**Exercise data**.

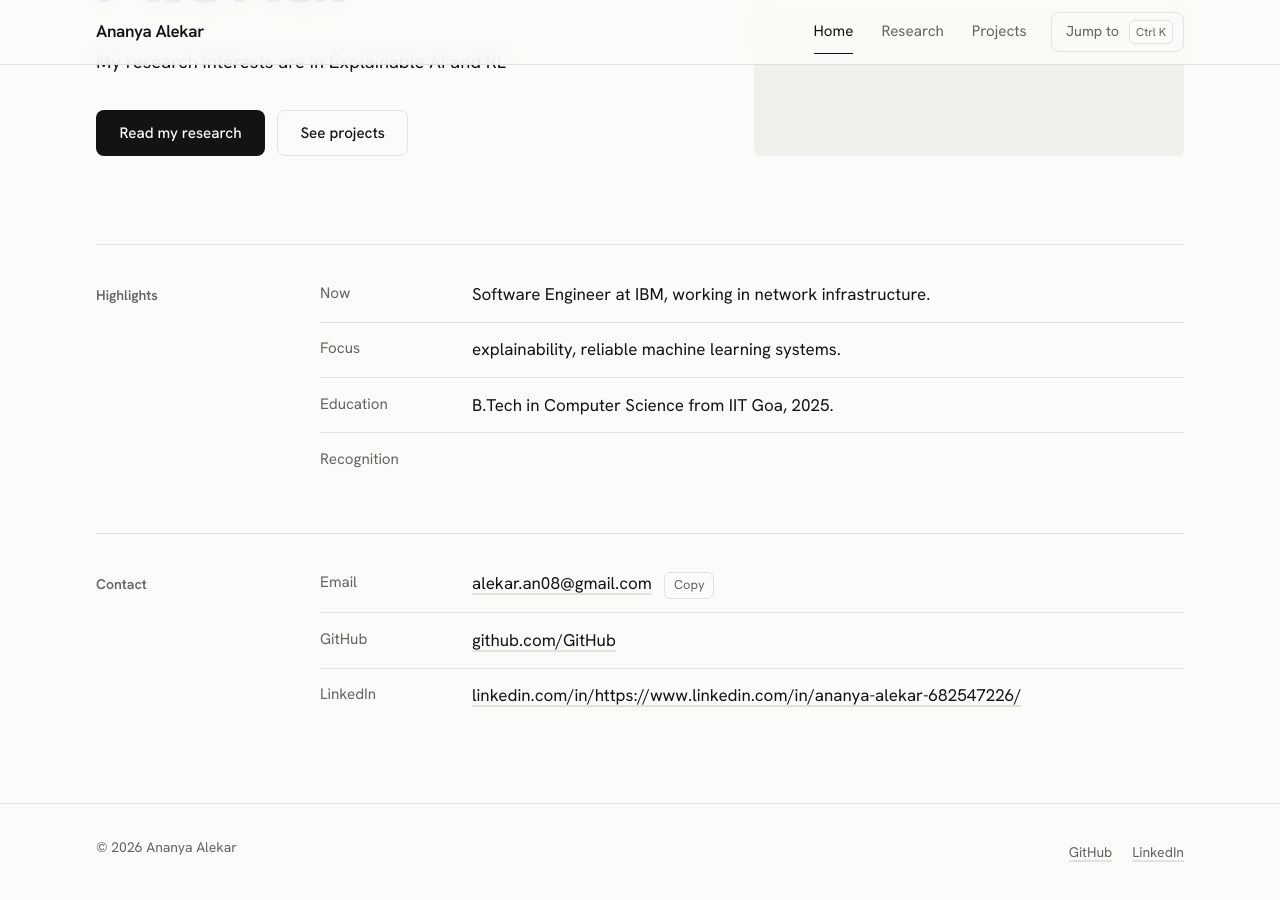
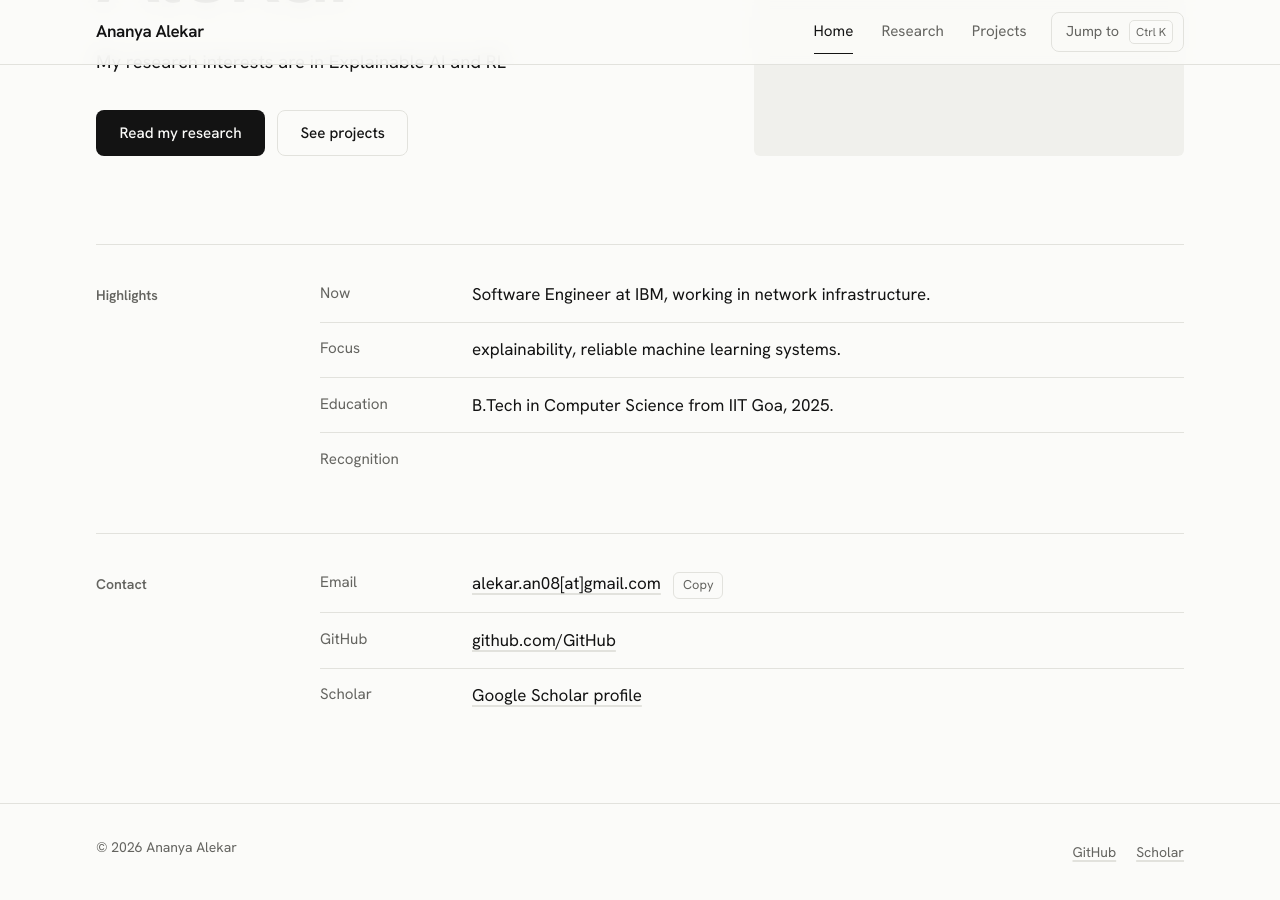
Before and after one commit to AnyaAlekar/anyaalekar.github.io, a Jekyll site: the page built from index.md, in a window 1280 px wide and 900 px high, scrolled down 559 px. Built offline with Jekyll 4.4.1, drawn with Linux system fonts in a browser that asks for light colours.

Commit message:
update profile

```diff
--- a/_config.yml
+++ b/_config.yml
@@ -2,14 +2,14 @@
 title: Ananya Alekar
 author: Ananya Alekar
 description: Software engineer and AI researcher.
-email: alekar.an08@gmail.com
+email: alekar.an08[at]gmail.com
 github: AnyaAlekar
-linkedin: https://www.linkedin.com/in/ananya-alekar-682547226/
-scholar: ""          # Google Scholar profile id, e.g. AbCdEfGh1234 (optional)
+# linkedin: https://www.linkedin.com/in/ananya-alekar-682547226/
+# scholar: "https://scholar.google.com/citations?user=WCZw--kAAAAJ&hl=en"          # Google Scholar profile id, e.g. AbCdEfGh1234 (optional)
 
 # User site (username.github.io): leave baseurl empty.
 # Project site: baseurl: "/repo-name"
-url: "https://anyaalekar.github.io"
+# url: "https://anyaalekar.github.io"
 baseurl: ""
 
 nav:
--- a/_data/projects.yml
+++ b/_data/projects.yml
@@ -6,7 +6,7 @@
     - { label: Code, url: "https://github.com/AnyaAlekar/NeuralNet-Occlusion-Robustness" }
     # - { label: Demo, url: "https://example.com" }
 - title: Multilingual Hate Speech and Offensive Language Detection of Low Resource Languages
-- year: 2023
+  year: 2023
   summary:
   tags: [Python]
   links:
```
Also changed, not shown: 1 other file.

**What is required**. Show all lines above holding "Scholar".

**Exercise output**.
-scholar: ""          # Google Scholar profile id, e.g. AbCdEfGh1234 (optional)
+# scholar: "https://scholar.google.com/citations?user=WCZw--kAAAAJ&hl=en"          # Google Scholar profile id, e.g. AbCdEfGh1234 (optional)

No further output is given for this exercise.